Double-crested Cormorants at a Peaks Island Sunrise
My first introduction to Peaks Island was in an old, rusty-tan island car driven by Carlos, who convinced me that this island was perfect for the sheer enjoyment of watching ocean birds. The Common Eider flocks at Spar and Wharf Coves sparkled on the clear ocean surface. However I wanted to explore the other equally beautiful islands in Casco Bay. Obligingly, Carlos transported me in his lobster boat to these islands. Our explorations via bicycles indicated that these islands do not have extensive shoreline access, as does Peaks Island, so Peaks Island was it – bird paradise.
I became a Peaks Island Land Preserve steward for the Backshore with Valerie this year, and Michelle strongly encouraged me to share with you my observations of birdlife there. I am very pleased fulfill this request.
I want to customize this Backshore Bird Blog in such a way that it shares and integrates with the Peaks Island Community - sightings of birds along the shore. My second objective is to investigate through available literature, and information from you, about the Peaks Island birds’ natural history and their unique behaviors. I am not an expert, and do not want to appear as one. I learn as I go along and it is rewarding. Peaks Island is the perfect field station to watch and learn about birds.
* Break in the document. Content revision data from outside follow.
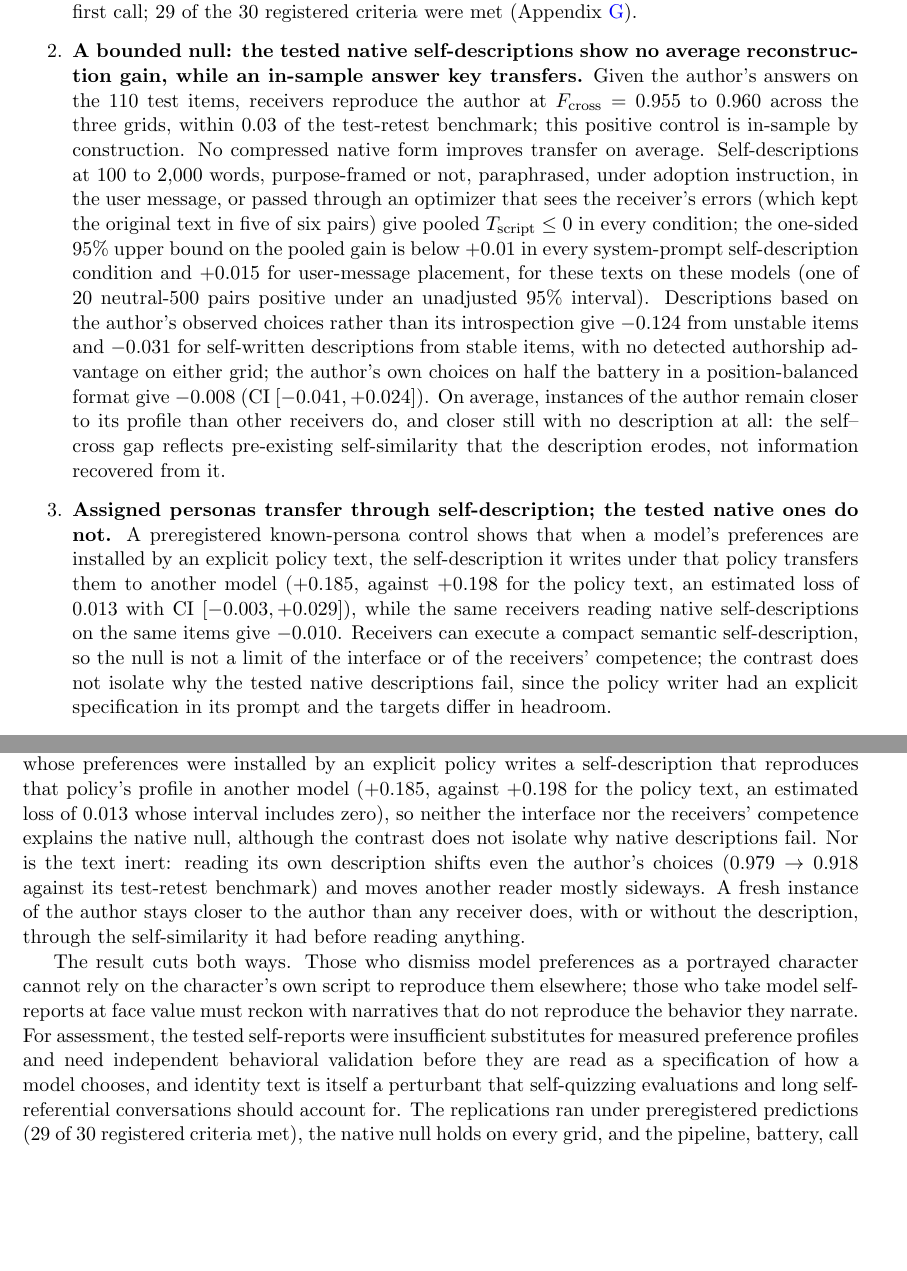
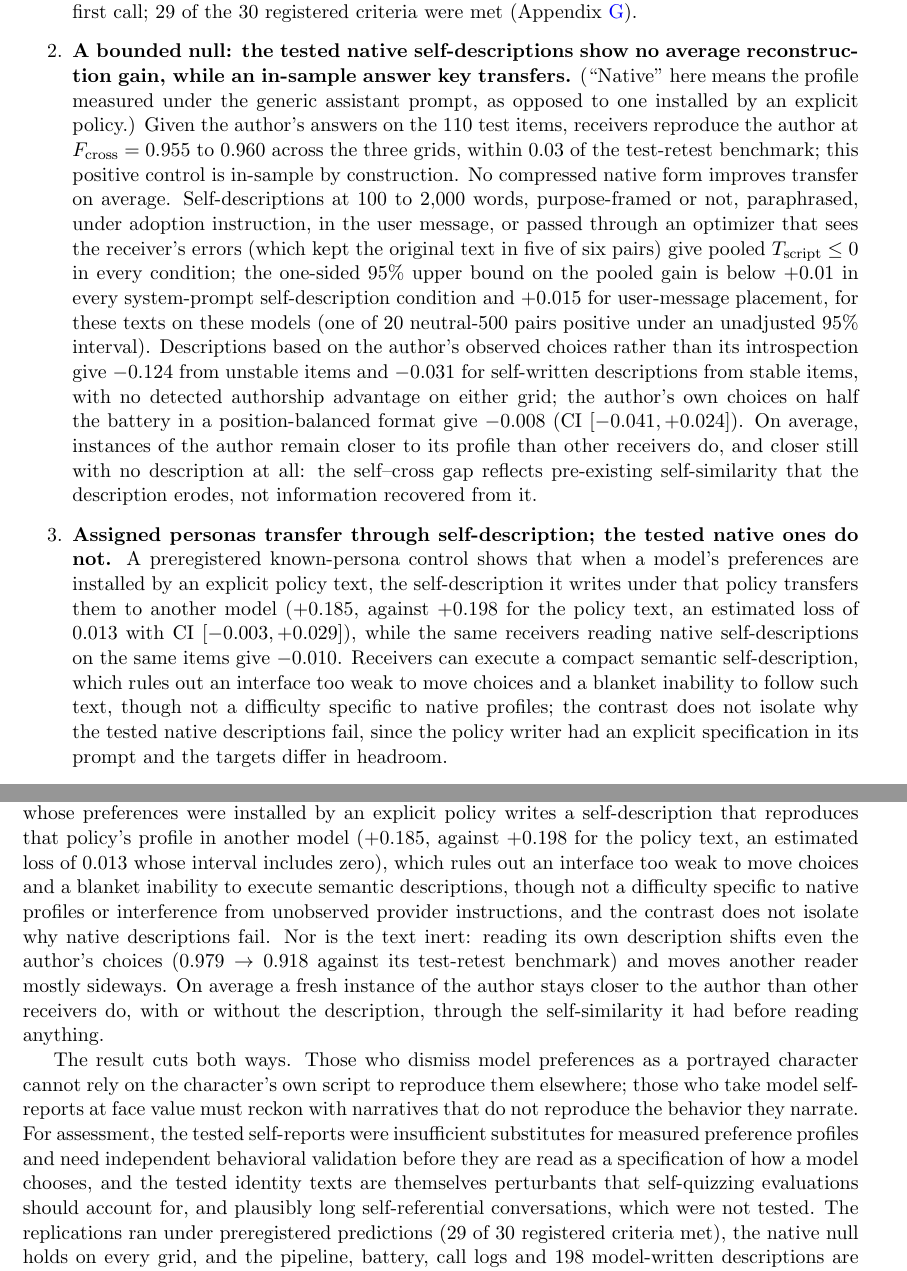
Before and after one commit to bibinsees/quine-test, a LaTeX paper (arxiv/main.tex): two parts of pages 2 and 23 of 32, joined at a grey line, cut so that both start at the same text, the shorter picture padded with empty space. Compiled offline with pdfLaTeX.

Commit message:
Consistency pass against the four human reviews (every point verified against text, tables and code)
Same-model advantage stated as a pooled average in the Discussion and Conclusion (grok-4.3's own neutral-500 cell is a per-cell exception); the interface/competence claim scoped in contribution 3 and the Conclusion to what the controls rule out (an interface too weak to move choices, a blanket inability to execute semantic descriptions), not native-specific difficulty or unobserved provider instructions; the deepseek-v3 receiver count restricted to the native-profile conditions; heading 4.7 now "not the native profile".
Methods 3.6 states the prompt rule verified in run_grid.py and run_arxiv_usermsg.py: the description replaces the generic system message, the placement control keeps it with the text in the user message, provider instructions uncontrolled. Limitations note that the locally served trio and same-base pair, with no provider-side instruction, show the same neutral-500 null (-0.024, -0.037).
"Native" defined at its first Introduction use; "no authorship gap is detected" and "the source data are a likely contributor"; balanced demonstrations "probing the contribution of the format"; long self-referential conversations presented as an untested hypothesis; scope sentence adds reasoning.

Co-Authored-By: Claude Fable 5.1 <noreply@anthropic.com>

```diff
--- a/arxiv/main.tex
+++ b/arxiv/main.tex
@@ -118,6 +118,8 @@ its motivation, not theories it can settle on its own.
   were met (Appendix~\ref{app:ledger}).
   \item \textbf{A bounded null: the tested native self-descriptions show no
   average reconstruction gain, while an in-sample answer key transfers.}
+  (``Native'' here means the profile measured under the generic assistant
+  prompt, as opposed to one installed by an explicit policy.)
   Given the author's answers on the 110 test items, receivers reproduce the
   author at $\Fcross = 0.955$ to $0.960$ across the three grids, within
   $0.03$ of the test-retest benchmark; this positive control is in-sample
@@ -146,8 +148,9 @@ its motivation, not theories it can settle on its own.
   another model ($+0.185$, against $+0.198$ for the policy text, an
   estimated loss of $0.013$ with CI $[-0.003, +0.029]$), while the same
   receivers reading native self-descriptions on the same items give
-  $-0.010$. Receivers can execute a compact semantic self-description, so
-  the null is not a limit of the interface or of the receivers' competence;
+  $-0.010$. Receivers can execute a compact semantic self-description, which
+  rules out an interface too weak to move choices and a blanket inability to
+  follow such text, though not a difficulty specific to native profiles;
   the contrast does not isolate why the tested native descriptions fail,
   since the policy writer had an explicit specification in its prompt and
   the targets differ in headroom.
@@ -1531,14 +1541,16 @@ enumerates the profile or specifies it as a policy: a model whose
 preferences were installed by an explicit policy writes a self-description
 that reproduces that policy's profile in another model ($+0.185$, against
 $+0.198$ for the policy text, an estimated loss of $0.013$ whose interval
-includes zero), so neither the interface nor the receivers' competence
-explains the native null, although the contrast does not isolate why native
-descriptions fail. Nor is the text inert: reading its own description
+includes zero), which rules out an interface too weak to move choices and a
+blanket inability to execute semantic descriptions, though not a difficulty
+specific to native profiles or interference from unobserved provider
+instructions, and the contrast does not isolate why native descriptions
+fail. Nor is the text inert: reading its own description
 shifts even the author's choices ($0.979 \to 0.918$ against its test-retest
-benchmark) and moves another reader mostly sideways. A fresh instance of
-the author stays closer to the author than any receiver does, with or
-without the description, through the self-similarity it had before reading
-anything.
+benchmark) and moves another reader mostly sideways. On average a fresh
+instance of the author stays closer to the author than other receivers do,
+with or without the description, through the self-similarity it had before
+reading anything.
 
 The result cuts both ways. Those who dismiss model preferences as a
 portrayed character cannot rely on the character's own script to reproduce
@@ -1546,9 +1558,10 @@ them elsewhere; those who take model self-reports at face value must reckon
 with narratives that do not reproduce the behavior they narrate. For
 assessment, the tested self-reports were insufficient substitutes for
 measured preference profiles and need independent behavioral validation
-before they are read as a specification of how a model chooses, and
-identity text is itself a perturbant that self-quizzing evaluations and
-long self-referential conversations should account for. The replications
+before they are read as a specification of how a model chooses, and the
+tested identity texts are themselves perturbants that self-quizzing
+evaluations should account for, and plausibly long self-referential
+conversations, which were not tested. The replications
 ran under preregistered predictions (29 of 30 registered criteria met), the
 native null holds on every grid, and the pipeline, battery, call logs and
 198 model-written descriptions are released so the test can be rerun as
```
Also changed, not shown: results/arxiv/main_preview.pdf, arxiv/main.tex (49 more changed lines).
What are they doing here during the four seasons? How do they adapt to variable weather conditions? How do we affect them? How do they perceive us as we share the shore with them?
There are so many interesting questions. It will be fun to include each of you in the Peaks Island Community - to develop more questions and to find answers to them. The birds are part of our community, and it is rewarding for me to share what I have learned about them with you.
I thank Marty for his design and creation of the Backshore Bird Blog. I thank Michelle for her visions for this Blog.
Thank you for your interest,
Patty O. Wainright
American Ornithological Union website
International Ornithological Union website
1. An excellent bird book to read that has received excellent reviews by famous ornithologists is:
Feathers, The Evolution of a Natural Miracle. By Thor Hanson. Basic Books, NY. 2011.
2. Thank you for your interest in our Peaks Island birds, and if you have any bird sightings you would like to share or questions regarding Peak's bird life, you can send them to: firstname.lastname@example.org.
3. Throughout the bird blogs I will use the English common names of birds as recently standardized by the International Ornithological Union and American Ornithological Union – where individual species are capitalized (e.g. Common Eider) and generic references are not (e.g. the eiders). Where names differ between IOU and AOU, I will use AOU names.